The answer to those questions might help you answer the first one.
The fear of the Lord is the beginning of knowledge,
but fools despise wisdom and instruction.
The idea of ‘fearing God’ can be found throughout the Bible. It is given as a reason to be honest, to pray, to defy tyrants, to stride out to meet the enemy, to be kind to those with a disability, to judge carefully, to be sexually pure and much more.
Given that it is so significant in the Bible, it is strange to hear so little about it in modern church life. But that might not be so surprising when we remember our context.
We live in a world of ‘self-esteem’ where we are deeply concerned with our own opinion of ourselves. We are told to love ourselves, forgive ourselves, instill our children with a high level self-worth. We spend millions on therapy, seeking healing for our mental and emotional baggage. We want to feel better about ourselves, to think better of ourselves.
Whose judgment matters?

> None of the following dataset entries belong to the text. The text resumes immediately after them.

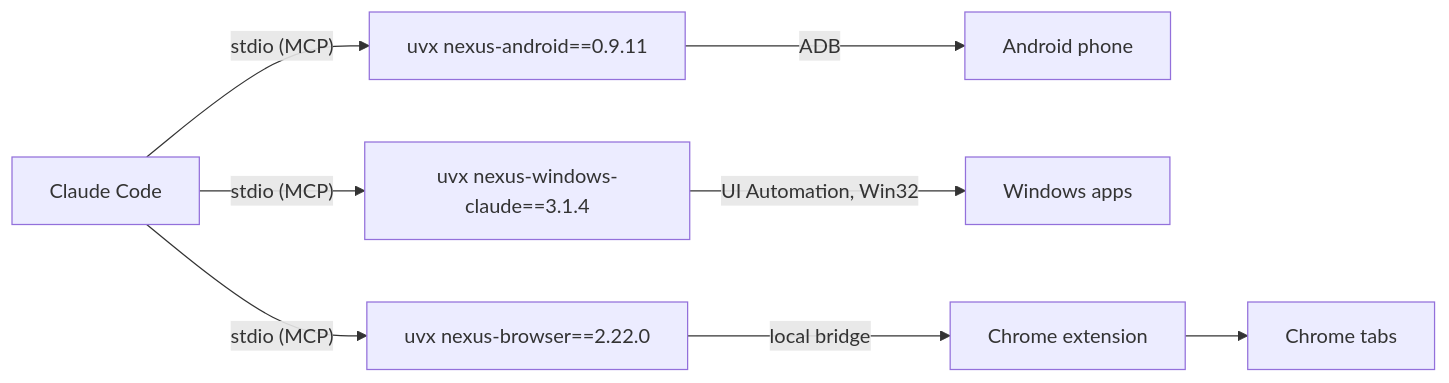
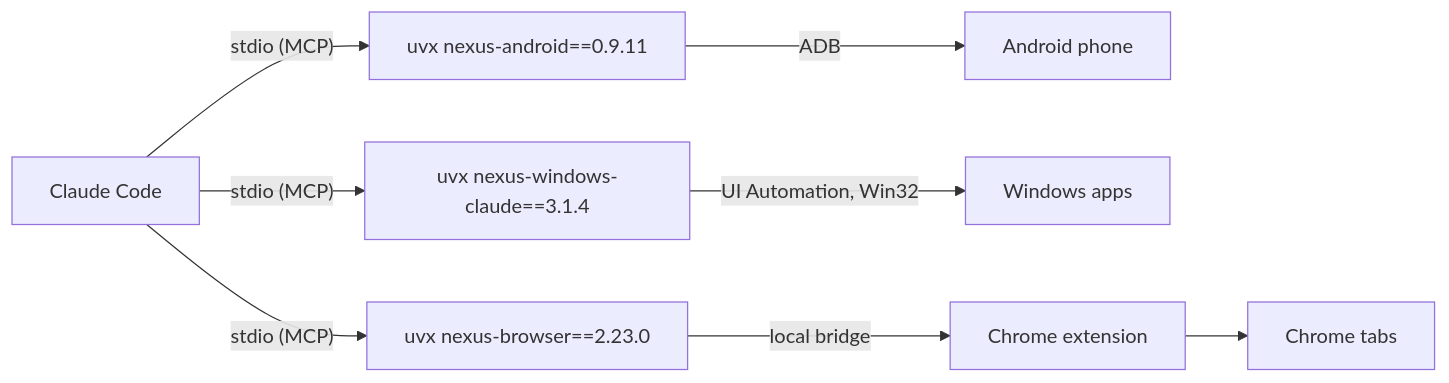
One commit to pironjulien/NexusSystem changed the diagram in README.md. Above: the diagram before and after it, drawn with Mermaid. The commit also changed 8 other files, not shown here.

Commit message:
Update to 1.4.1: nexus-browser 2.23.0 (other tabs reduced to their origin, accord for WebMCP submissions), skill updated

````diff
--- a/README.md
+++ b/README.md
@@ -54,6 +54,6 @@
 ```mermaid
 flowchart LR
     C["Claude Code"] -- "stdio (MCP)" --> A["uvx nexus-android==0.9.11"] -- ADB --> P["Android phone"]
     C -- "stdio (MCP)" --> W["uvx nexus-windows-claude==3.1.4"] -- "UI Automation, Win32" --> D["Windows apps"]
-    C -- "stdio (MCP)" --> B["uvx nexus-browser==2.22.0"] -- "local bridge" --> E["Chrome extension"] --> T["Chrome tabs"]
+    C -- "stdio (MCP)" --> B["uvx nexus-browser==2.23.0"] -- "local bridge" --> E["Chrome extension"] --> T["Chrome tabs"]
 ```
````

To fear the Lord is to care more about his opinion of us, than our own. It is to know that His judgment matters more than ours. We might feel terrible and unworthy, but He delights in those who trust in Him. We might feel encouraged and proud, but He knows our deepest, darkest secrets. Fearing God flows from the knowledge that he is on the judgment seat and we are in the dock.
This verse is not saying that fear is the beginning of wisdom. We all fear things — the future, sickness, death, opposition, embarrassment, poverty… For some in today’s world the things to fear are physically obvious, for others the fears are more existential. Being worried or scared is not going to help.
It is in the fear of the Lord that we must begin. The first step on the road to wisdom is to humbly accept and acknowledge God’s rightful place. If we want to grow, we must lay down our own judgment and submit before His.
Humility is the fear of the Lord; its wages are riches and honour and life. Proverbs 22v4
That’s why we need to begin each day remembering what we know to be true — that we live in God’s world and He knows best. So we open our Bibles, we listen to the counsel of wise and humble older Christians, we pray that God would guide and reshape us by the power of His Holy Spirit.
Putting it into practice:
- Spend your day noticing all the things that God has given you. Perhaps things you’ve really worked for or perhaps blessings you often overlook. Take time to praise God for His gifts.
- Consider your own view of yourself. Take time to consider those things of which you’re most proud — do they make God love you any more? Also consider those things of which you’re most ashamed or frustrated — remember that they don’t change how much God loves you.